"Truly, you are a God who hides himself." said Isaiah (45:15)
Why?! If there is a God, why does He not make Himself more obvious? Think how much simpler it would all be if there was a yes/no answer that was universally evident.
Dallas Willard posits that the hiddenness of God allows people to define themselves:
I quite like this answer. But I suspect it is more palatable 'from the inside'...that is, it makes a lot of sense to someone who feels they already know something of a God who fits this description, but it doesn't necessary persuade someone who has had no such experience.And why would God hide himself? Because God loves us, he wants to be known to us. That is the way of love. But because we, in our rebellion against him, are hardened in our insistence on having our own "kingdom," he must hide from us to allow us to hide from him and to pretend we, individually and corporately, are in charge of our life. He is such a great and magnificent being that, if he did not hide from us, we could not hide from him. He allows us the pretense of being our own god because that is what we want, what we choose. Pushed to the limit, this choice results in the terrible evils of which we have proven capable. (From 'The Craftiness of Christ', Dallas Willard)
Belief in God may not be provable, but that doesn't mean that it is not evidence based. In particular, the Christian faith makes remarkable truth claims which, whilst not scientifically testable, can nevertheless be evaluated by scrutiny and rational investigation. The person, teaching, life, death and resurrection of Jesus is recorded in history and those accounts can be examined and assessed for veracity and integrity. The Bible as a whole weaves a remarkable narrative*, written over the course of (up to) 1,500 years by as many as 40 different authors, of God's interaction with and plans for humanity, which (to many readers) resonates with insight and timeless relevance. And the transformed lives and testimonies of those individuals who claim to have experienced a personal relationship with God can also be considered as evidence to be weighed up in the search for truth.**
I'm not presenting this as a 'done-and-dusted' argument for belief in God...more of the beginnings of a counter-example to the claim that we've 'nothing to go on'; God is 'hidden'...but not invisible to those who dare to seek Him with an open heart and mind...
And so to one of my favourite bits in the New Testament, which has Paul talking to a bunch of Greek scholar-types (the Areopagus, apparently, was some sort of aristocratic council):

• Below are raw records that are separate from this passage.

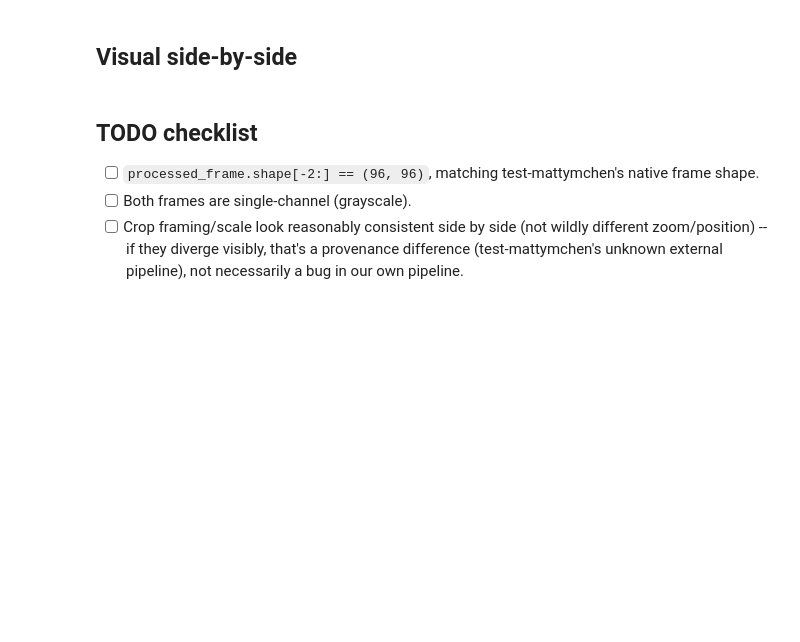
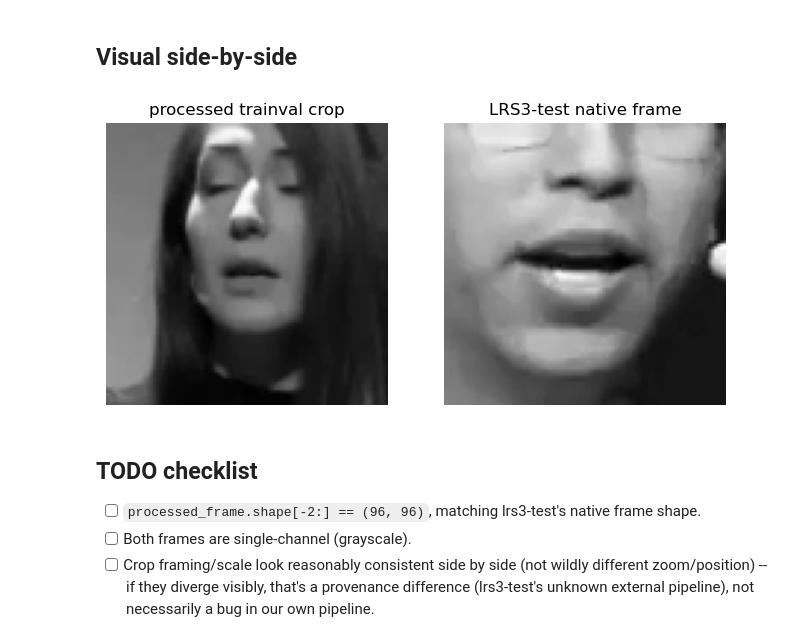
Before and after one commit to azariasabera/fusion-avsr, a Jupyter notebook: notebooks/03_verify_video_pipeline.ipynb, the cells around one changed output. Drawn from its saved outputs; the diff is of its cells as text; code cells hidden in the pictures; blank space fills up the shorter version.

Commit message:
Update data preprocessing verification notebooks

```diff
--- a/notebooks/03_verify_video_pipeline.ipynb
+++ b/notebooks/03_verify_video_pipeline.ipynb
@@ -34,11 +34,18 @@ from datasets import load_dataset
 ## Config
 # %%
 # TODO: fill in a real path from notebook 01's lrs3_trainval manifest video_path column
-SAMPLE_TRAINVAL_VIDEO_PATH = Path("/scratch/project_2020712/datasets/lrs3/ainncy/trainval/REPLACE_ME/REPLACE_ME.mp4")
-MATTYMCHEN_PARQUET_DIR = Path("/scratch/project_2020712/datasets/lrs3/test-mattymchen/data")
+import random, pandas as pd
+
+DATASET_ROOT = Path("your_path_to_dataset")
+LRS3_TEST_PARQUET_DIR = DATASET_ROOT / "lrs3" / "test-mattymchen" / "data"
+
+lrs3_trainval_manifest = pd.read_csv("lrs3_trainval_manifest.csv")
+lrs3_sample = lrs3_trainval_manifest.iloc[int(random.uniform(0, len(lrs3_trainval_manifest)))]
+SAMPLE_TRAINVAL_VIDEO_PATH = Path(lrs3_sample["video_path"])
 # %% [markdown]
 ## Load one raw LRS3-trainval frame
 # %%
-video_frames, _audio, _info = torchvision.io.read_video(str(SAMPLE_TRAINVAL_VIDEO_PATH), pts_unit="sec")
+from scripts.extract_landmarks_grid import _read_video_via_torchcodec
+video_frames, _audio, _info = _read_video_via_torchcodec(str(SAMPLE_TRAINVAL_VIDEO_PATH), pts_unit="sec")
 raw_frame = video_frames[0]  # (H, W, C), uint8, RGB
 print(f"raw frame shape: {tuple(raw_frame.shape)}, dtype: {raw_frame.dtype}")
@@ -66,7 +77,6 @@ print(f"processed frame shape: {tuple(processed_frame.shape)}, dtype: {processed
 # %%
-mattymchen = load_dataset("parquet", data_dir=str(MATTYMCHEN_PARQUET_DIR))
-mattymchen_split = mattymchen["train"] if "train" in mattymchen else next(iter(mattymchen.values()))
+lrs3_test = load_dataset("parquet", data_dir=str(LRS3_TEST_PARQUET_DIR))["train"]
 
-mattymchen_example = mattymchen_split[0]
-mattymchen_frame = mattymchen_example["video"][0]  # first frame, native (96, 96)
-print(f"mattymchen frame shape: {len(mattymchen_frame)}x{len(mattymchen_frame[0])}")
+lrs3_test_example = lrs3_test[0]
+lrs3_test_frame = lrs3_test_example["video"][0]  # first frame, native (96, 96)
+print(f"lrs3_test frame shape: {len(lrs3_test_frame)}x{len(lrs3_test_frame[0])}")
@@ -75,19 +88,21 @@ print(f"mattymchen frame shape: {len(mattymchen_frame)}x{len(mattymchen_frame[0]
 # %%
 fig, axes = plt.subplots(1, 2, figsize=(8, 4))
 axes[0].imshow(processed_frame.squeeze(0), cmap="gray")
 axes[0].set_title("processed trainval crop")
-axes[1].imshow(mattymchen_frame, cmap="gray")
-axes[1].set_title("test-mattymchen native frame")
+axes[1].imshow(lrs3_test_frame, cmap="gray")
+axes[1].set_title("LRS3-test native frame")
 for ax in axes:
     ax.axis("off")
 plt.show()
+# %% [output]
+[figure, added]
 # %% [markdown]
 ## TODO checklist
 
-- [ ] `processed_frame.shape[-2:] == (96, 96)`, matching test-mattymchen's
+- [ ] `processed_frame.shape[-2:] == (96, 96)`, matching lrs3-test's
       native frame shape.
 - [ ] Both frames are single-channel (grayscale).
 - [ ] Crop framing/scale look reasonably consistent side by side (not
       wildly different zoom/position) -- if they diverge visibly, that's
-      a provenance difference (test-mattymchen's unknown external
+      a provenance difference (lrs3-test's unknown external
       pipeline), not necessarily a bug in our own pipeline.
```
Also changed, not shown: parts of 6 cells of this notebook, 4 other files.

So Paul, standing in the midst of the Areopagus, said: “Men of Athens, I perceive that in every way you are very religious. For as I passed along and observed the objects of your worship, I found also an altar with this inscription, ‘To the unknown god.’ What therefore you worship as unknown, this I proclaim to you. The God who made the world and everything in it, being Lord of heaven and earth, does not live in temples made by man, nor is he served by human hands, as though he needed anything, since he himself gives to all mankind life and breath and everything. And he made from one man every nation of mankind to live on all the face of the earth, having determined allotted periods and the boundaries of their dwelling place, that they should seek God, and perhaps feel their way toward him and find him. Yet he is actually not far from each one of us, for
“‘In him we live and move and have our being’;
as even some of your own poets have said,
“‘For we are indeed his offspring.’
* That's not to say that it's all narration in style -- I find it fascinating that it's made up of so many different types of literature: history, poetry, law, prophecy, parable, correspondence...
** If you don't think you know anyone whose life bears possible evidence of God's grace at work, ask me about the last 10 years or so in particular of mine :-)